Nourse and Gillette work hard every day to help people get to their True North, but what exactly does that mean?

“We see your True North as your fixed point in a world that is rapidly changing. We offer opportunities for others to follow their True North or to discover what their True North truly is! We do this through weekly yoga classes as well as events that relate to the aspects of yoga that are not movement-related. All of these events help our students discover aspects of what truly drives them and connects to their ultimate purpose,” says Nourse.

True North Detroit was created with this exact mindset. Edwin Chan of Prince Concepts took a chance to think outside of the box of the traditional, straight wall structure.

He took industrial-style buildings and elevated the standard form and function of them to meet the specific business needs of a wide range of professionals. Their efforts have not gone unnoticed by the architectural community.

They have won the Progressive Architecture Award by Architect Magazine and they were also featured on the cover. They were also given the 2017 Best in Design Award by the Architect Newspaper.

If all goes well with this project, Chan plans to continue to develop these kinds of structures in other areas while Nourse and Gillette continue to help people discover their purpose.

Are you ready to find your True North?

The Collective Sign
The Collective of True North Detroit

More stories about True North Detroit: 

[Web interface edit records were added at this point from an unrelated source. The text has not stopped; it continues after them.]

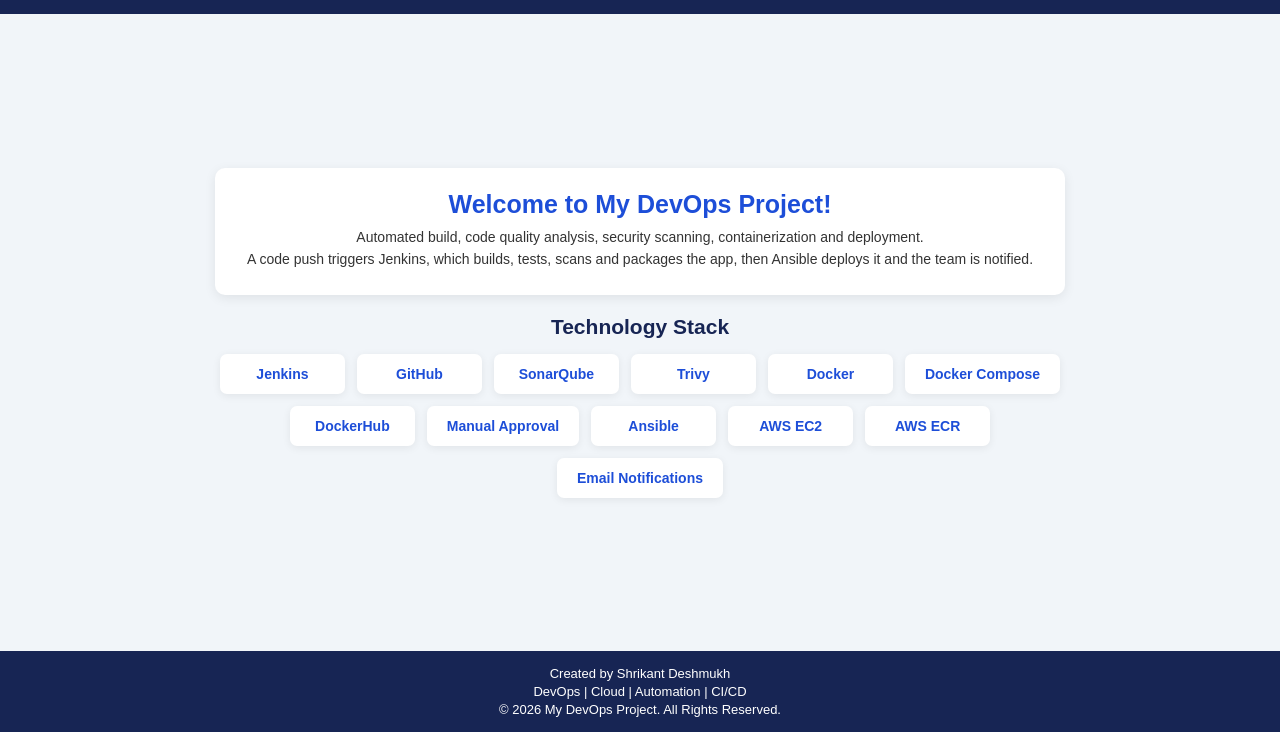
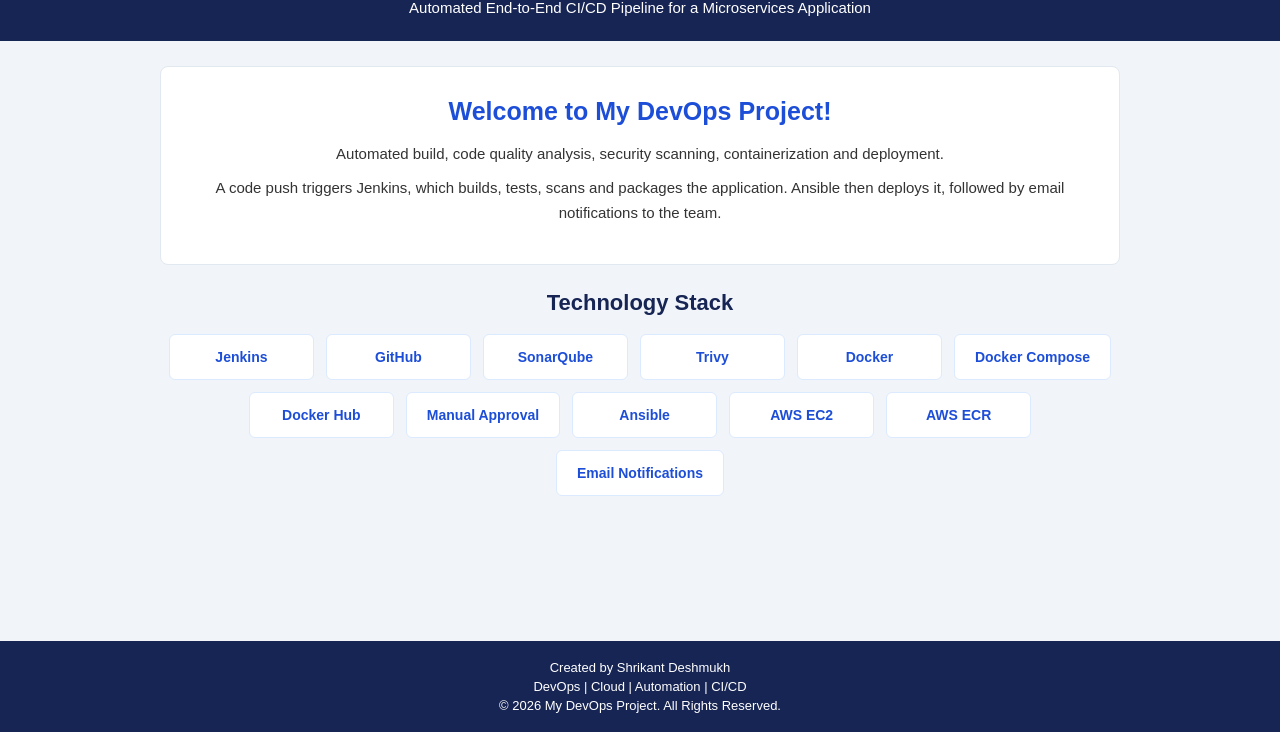
Before and after one commit to shreevdeshmukh/sonarqube-demo-new, a plain HTML site: page index.html in a window 1280 px wide. Shown: the part 68-800 px from the top of the page. Drawn offline with Linux system fonts and the light colour scheme.

Commit message:
uodated the index file

```diff
--- a/index.html
+++ b/index.html
@@ -3,6 +3,7 @@
   <head>
     <meta charset="UTF-8" />
     <meta name="viewport" content="width=device-width, initial-scale=1.0" />
+
     <title>My DevOps Project</title>
 
     <style>
@@ -13,71 +14,71 @@
       }
 
       body {
-        font-family: Arial, sans-serif;
+        font-family: Arial, Helvetica, sans-serif;
         background: #f1f5f9;
         color: #333;
         min-height: 100vh;
         display: flex;
         flex-direction: column;
-        overflow: hidden;
       }
 
+      /* Header */
       header {
         background: #172554;
         color: white;
         text-align: center;
-        padding: 16px 10px;
+        padding: 25px 15px;
       }
 
       header h1 {
-        font-size: 26px;
-        margin-bottom: 3px;
+        font-size: 30px;
+        margin-bottom: 8px;
       }
 
       header p {
-        font-size: 14px;
+        font-size: 15px;
       }
 
+      /* Main Content */
       main {
         flex: 1;
-        display: flex;
-        flex-direction: column;
-        justify-content: center;
-        align-items: center;
-        padding: 15px;
-        gap: 20px;
+        width: 100%;
+        max-width: 1000px;
+        margin: auto;
+        padding: 25px 20px;
       }
 
+      /* Welcome Section */
       .welcome {
         background: white;
-        width: 100%;
-        max-width: 850px;
         text-align: center;
-        padding: 22px 15px;
-        border-radius: 10px;
-        box-shadow: 0 3px 12px rgba(0, 0, 0, 0.08);
+        padding: 30px 20px;
+        border-radius: 8px;
+        margin-bottom: 25px;
+        border: 1px solid #e2e8f0;
       }
 
       .welcome h2 {
         color: #1d4ed8;
         font-size: 25px;
-        margin-bottom: 10px;
+        margin-bottom: 15px;
       }
 
       .welcome p {
-        font-size: 14px;
-        margin: 6px 0;
+        font-size: 15px;
+        line-height: 1.7;
+        margin: 8px 0;
       }
 
+      /* Technology Stack */
       .tech-stack {
         text-align: center;
-        width: 100%;
       }
 
       .tech-stack h2 {
         color: #172554;
-        margin-bottom: 15px;
-        font-size: 21px;
+        font-size: 22px;
+        margin-bottom: 18px;
       }
 
       .cards {
@@ -85,83 +86,72 @@
         flex-wrap: wrap;
         justify-content: center;
         gap: 12px;
-        max-width: 850px;
-        margin: auto;
       }
 
       .card {
         background: white;
-        padding: 12px 20px;
-        border-radius: 7px;
-        min-width: 125px;
+        color: #1d4ed8;
+        padding: 14px 20px;
+        min-width: 145px;
+        border: 1px solid #dbeafe;
+        border-radius: 6px;
         font-size: 14px;
         font-weight: bold;
-        color: #1d4ed8;
-        box-shadow: 0 2px 8px rgba(0, 0, 0, 0.07);
       }
 
+      .card:hover {
+        background: #eaf2ff;
+        border-color: #1d4ed8;
+      }
+
+      /* Footer */
       footer {
         background: #172554;
         color: white;
         text-align: center;
-        padding: 12px;
+        padding: 15px 10px;
         font-size: 13px;
+        margin-top: 15px;
       }
 
       footer p {
-        margin: 3px;
+        margin: 4px;
       }
 
-      @media (max-height: 600px) {
-        header {
-          padding: 9px;
+      /* Responsive Design */
+      @media (max-width: 600px) {
+        header h1 {
+          font-size: 24px;
         }
 
         main {
-          gap: 10px;
-          padding: 8px;
-        }
-
-        .welcome {
-          padding: 12px;
-        }
-
-        .cards {
-          gap: 7px;
-        }
-
-        .card {
-          padding: 7px 12px;
-        }
-
-        footer {
-          padding: 7px;
-        }
-      }
-
-      @media (max-width: 500px) {
-        body {
-          overflow: auto;
+          padding: 18px 12px;
         }
 
         .welcome h2 {
           font-size: 21px;
         }
 
+        .cards {
+          gap: 8px;
+        }
+
         .card {
-          min-width: 105px;
-          padding: 10px;
+          min-width: 120px;
+          padding: 12px;
         }
       }
     </style>
   </head>
 
   <body>
+    <!-- Header -->
     <header>
-      <h1>### DevOps Project ###</h1>
-      <p>Automated End-to-End CI/CD pipeline for a microservices application</p>
+      <h1>DevOps Project</h1>
+      <p>Automated End-to-End CI/CD Pipeline for a Microservices Application</p>
     </header>
 
+    <!-- Main Content -->
     <main>
       <section class="welcome">
         <h2>Welcome to My DevOps Project!</h2>
@@ -173,10 +163,12 @@
 
         <p>
           A code push triggers Jenkins, which builds, tests, scans and packages
-          the app, then Ansible deploys it and the team is notified.
+          the application. Ansible then deploys it, followed by email
+          notifications to the team.
         </p>
       </section>
 
+      <!-- Technology Stack -->
       <section class="tech-stack">
         <h2>Technology Stack</h2>
 
@@ -187,7 +179,7 @@
           <div class="card">Trivy</div>
           <div class="card">Docker</div>
           <div class="card">Docker Compose</div>
-          <div class="card">DockerHub</div>
+          <div class="card">Docker Hub</div>
           <div class="card">Manual Approval</div>
           <div class="card">Ansible</div>
           <div class="card">AWS EC2</div>
@@ -197,6 +189,7 @@
       </section>
     </main>
 
+    <!-- Footer -->
     <footer>
       <p>Created by Shrikant Deshmukh</p>
       <p>DevOps | Cloud | Automation | CI/CD</p>
```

Detroit Quonset Hut Village wins 2017 Best in Design Award

Architects, NY Developer Team Up to Create Steel Quonset Hut Village in Detroit